All entries must be repeated exactly; do not include the pictures.

[Start of Attachment]

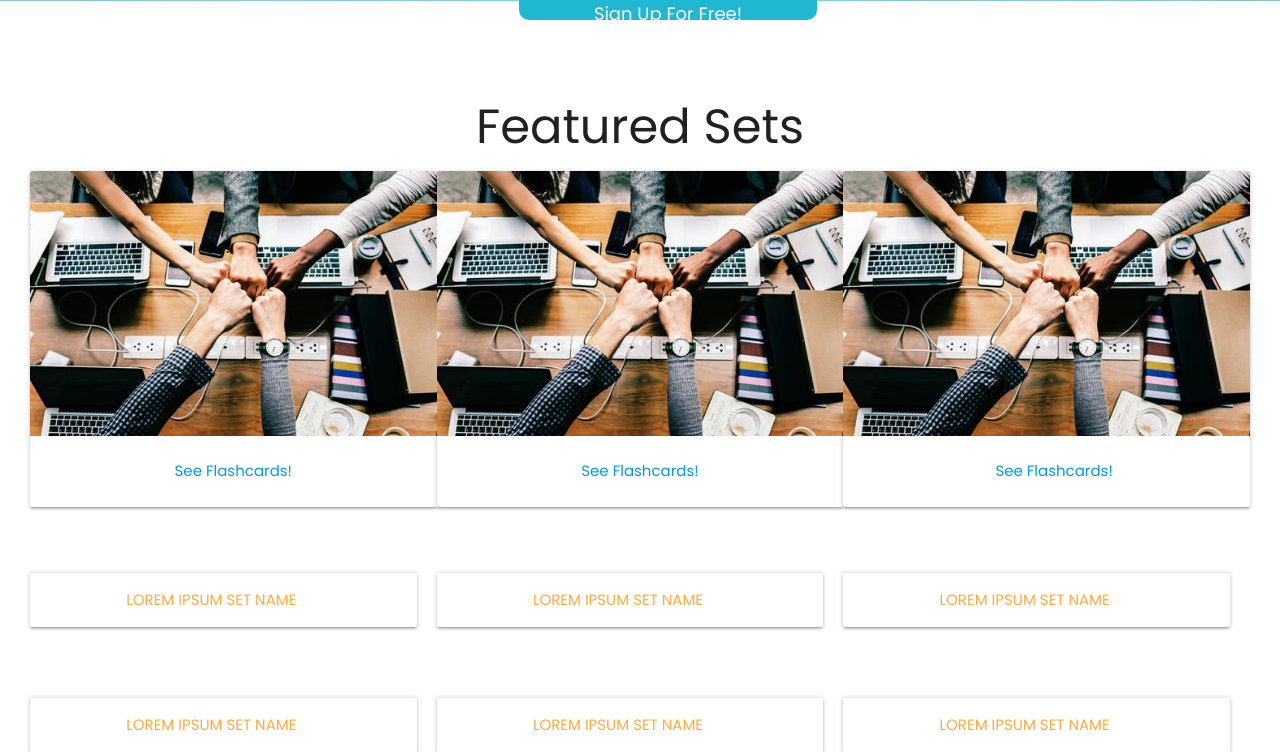
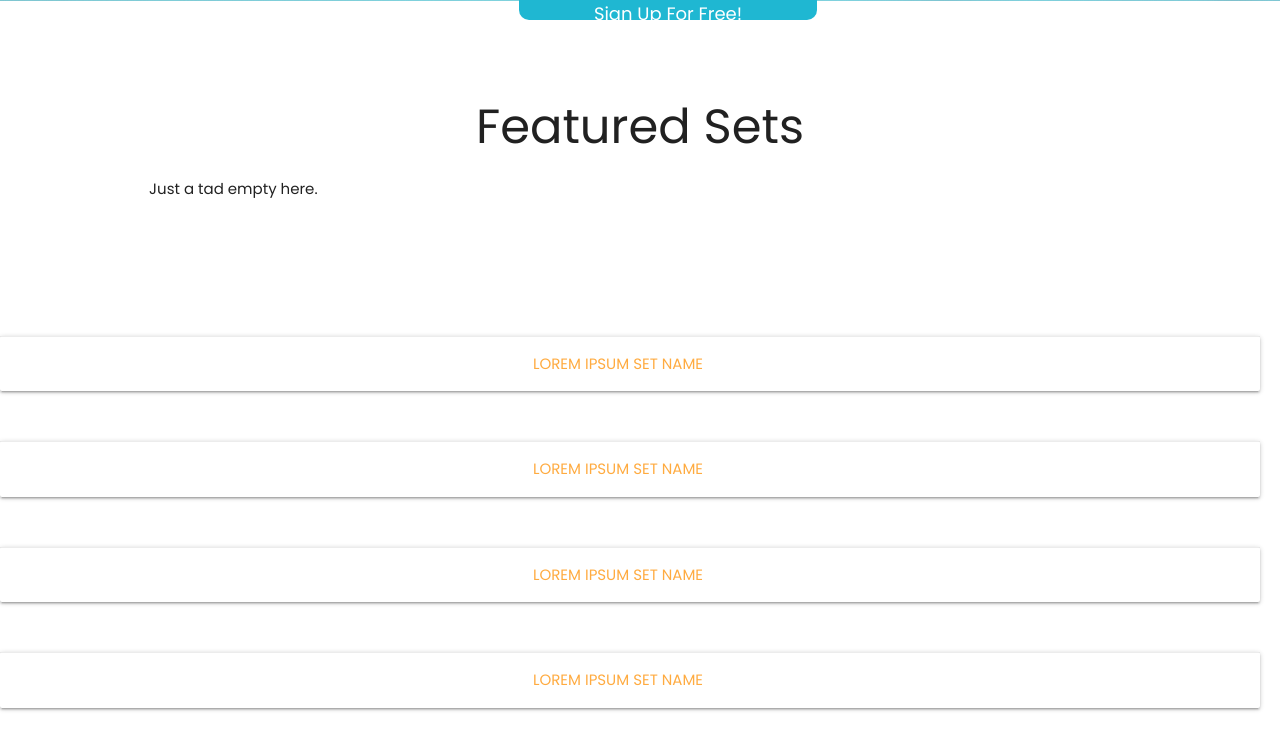
Before and after one commit to ursulacj/noted, a Django app: page / in a window 1280 px wide. Shown: the part 513-1265 px from the top of the page. Run offline with Django 3.2, Linux system fonts and the light colour scheme; data that the repository does not hold is empty.

Commit message:
add loop to dynamically render the 3 featured sets

```diff
--- a/main_app/templates/home.html
+++ b/main_app/templates/home.html
@@ -11,52 +11,29 @@
 <div class="featureWrapper">
     <div class="featureText">Featured Sets</div>
 
-    <!-- featureCards wrap around the cards -->
+    <!-- featuredCards section -->
     <div class="featureCards">
-        <div class="card featureDeck1">
+        {% for set in sets %}
+        <div class="card featureDeck">
             <div class="card-image waves-effect waves-block waves-light">
                 <img class="activator" src="/static/images/test.jpeg">
             </div>
-        <div class="card-content">
-            <span class="card-title activator grey-text text-darken-4 left">{{ set1.name }}</span><p><a href="{% url 'show_set' set1.id %}">See Flashcards!</a></p>
-        </div>
+            <div class="card-content">
+                <span class="card-title activator grey-text text-darken-4 left">{{ set.name }}</span><p><a href="{% url 'show_set' set.id %}">See Flashcards!</a></p>
+            </div>
             <div class="card-reveal">
-                <span class="card-title grey-text text-darken-4 left-align">{{ set1.name }}<i class="material-icons right">close</i></span>
-                <p>{{ set1.subject }}</p>
-                <p>{{ set1.description }}</p>
-                <a href="{% url 'show_set' set1.id %}" class="bottom-align">See Flashcards!</a>
+                <span class="card-title grey-text text-darken-4 left-align">{{ set.name }}<i class="material-icons right">close</i></span>
+                <p>{{ set.subject }}</p>
+                <p>{{ set.description }}</p>
+                <a href="{% url 'show_set' set.id %}" class="bottom-align">See Flashcards!</a>
             </div>
         </div>
-        <div class="featureDeck2 card">
-            <div class="card-image waves-effect waves-block waves-light">
-                    <img class="activator" src="/static/images/test.jpeg">
-                </div>
-            <div class="card-content">
-                <span class="card-title activator grey-text text-darken-4 left">{{ set2.name }}</span><p><a href="{% url 'show_set' set2.id %}">See Flashcards!</a></p>
-            </div>
-            <div class="card-reveal">
-                <span class="card-title grey-text text-darken-4 left-align">{{ set2.name }}<i class="material-icons right">close</i></span>
-                <p>{{ set2.subject }}</p>
-                <p>{{ set2.description }}</p>
-                <a href="{% url 'show_set' set2.id %}" class="bottom-align">See Flashcards!</a>
-            </div>
-        </div>
-        <div class="featureDeck3 card">
-            <div class="card-image waves-effect waves-block waves-light">
-                    <img class="activator" src="/static/images/test.jpeg">
-                </div>
-            <div class="card-content">
-                <span class="card-title activator grey-text text-darken-4 left">{{ set3.name }}<i class="material-icons right"></i></span><p><a href="{% url 'show_set' set3.id %}">See Flashcards!</a></p>
-            </div>
-            <div class="card-reveal">
-                <span class="card-title grey-text text-darken-4 left-align">{{ set3.name }}<i class="material-icons right">close</i></span>
-                <p>{{ set3.subject }}</p>
-                <p>{{ set3.description }}</p>
-                <br>
-                <a href="{% url 'show_set' set3.id %}" class="bottom-align">Go to the Flashcards!</a>
-            </div>
-        </div>
-
+        {% empty %}
+        <p>Just a tad empty here.</p>
+        {% endfor %}
+    </div>
+    <!-- featureCards wrap around the cards -->
+</div>
 
         <div class="card horizontal feature">
             <div class="card-stacked">
@@ -101,8 +78,7 @@
             </div>
         </div>
 
-    </div>
-</div>
+
 
 <div class = "missionWrapper">
     <div class="missionSection Image1"><img src="/static/images/grandma.jpg" alt="grandma" class="missionImage Image1"></div>
```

[End of Attachment]

ANSWER SECTION —
Before and after one commit to ursulacj/noted, a Django app: page / in a window 1280 px wide. Shown: the part 513-1265 px from the top of the page. Run offline with Django 3.2, Linux system fonts and the light colour scheme; data that the repository does not hold is empty.

Commit message:
add loop to dynamically render the 3 featured sets

```diff
--- a/main_app/templates/home.html
+++ b/main_app/templates/home.html
@@ -11,52 +11,29 @@
 <div class="featureWrapper">
     <div class="featureText">Featured Sets</div>
 
-    <!-- featureCards wrap around the cards -->
+    <!-- featuredCards section -->
     <div class="featureCards">
-        <div class="card featureDeck1">
+        {% for set in sets %}
+        <div class="card featureDeck">
             <div class="card-image waves-effect waves-block waves-light">
                 <img class="activator" src="/static/images/test.jpeg">
             </div>
-        <div class="card-content">
-            <span class="card-title activator grey-text text-darken-4 left">{{ set1.name }}</span><p><a href="{% url 'show_set' set1.id %}">See Flashcards!</a></p>
-        </div>
+            <div class="card-content">
+                <span class="card-title activator grey-text text-darken-4 left">{{ set.name }}</span><p><a href="{% url 'show_set' set.id %}">See Flashcards!</a></p>
+            </div>
             <div class="card-reveal">
-                <span class="card-title grey-text text-darken-4 left-align">{{ set1.name }}<i class="material-icons right">close</i></span>
-                <p>{{ set1.subject }}</p>
-                <p>{{ set1.description }}</p>
-                <a href="{% url 'show_set' set1.id %}" class="bottom-align">See Flashcards!</a>
+                <span class="card-title grey-text text-darken-4 left-align">{{ set.name }}<i class="material-icons right">close</i></span>
+                <p>{{ set.subject }}</p>
+                <p>{{ set.description }}</p>
+                <a href="{% url 'show_set' set.id %}" class="bottom-align">See Flashcards!</a>
             </div>
         </div>
-        <div class="featureDeck2 card">
-            <div class="card-image waves-effect waves-block waves-light">
-                    <img class="activator" src="/static/images/test.jpeg">
-                </div>
-            <div class="card-content">
-                <span class="card-title activator grey-text text-darken-4 left">{{ set2.name }}</span><p><a href="{% url 'show_set' set2.id %}">See Flashcards!</a></p>
-            </div>
-            <div class="card-reveal">
-                <span class="card-title grey-text text-darken-4 left-align">{{ set2.name }}<i class="material-icons right">close</i></span>
-                <p>{{ set2.subject }}</p>
-                <p>{{ set2.description }}</p>
-                <a href="{% url 'show_set' set2.id %}" class="bottom-align">See Flashcards!</a>
-            </div>
-        </div>
-        <div class="featureDeck3 card">
-            <div class="card-image waves-effect waves-block waves-light">
-                    <img class="activator" src="/static/images/test.jpeg">
-                </div>
-            <div class="card-content">
-                <span class="card-title activator grey-text text-darken-4 left">{{ set3.name }}<i class="material-icons right"></i></span><p><a href="{% url 'show_set' set3.id %}">See Flashcards!</a></p>
-            </div>
-            <div class="card-reveal">
-                <span class="card-title grey-text text-darken-4 left-align">{{ set3.name }}<i class="material-icons right">close</i></span>
-                <p>{{ set3.subject }}</p>
-                <p>{{ set3.description }}</p>
-                <br>
-                <a href="{% url 'show_set' set3.id %}" class="bottom-align">Go to the Flashcards!</a>
-            </div>
-        </div>
-
+        {% empty %}
+        <p>Just a tad empty here.</p>
+        {% endfor %}
+    </div>
+    <!-- featureCards wrap around the cards -->
+</div>
 
         <div class="card horizontal feature">
             <div class="card-stacked">
@@ -101,8 +78,7 @@
             </div>
         </div>
 
-    </div>
-</div>
+
 
 <div class = "missionWrapper">
     <div class="missionSection Image1"><img src="/static/images/grandma.jpg" alt="grandma" class="missionImage Image1"></div>
```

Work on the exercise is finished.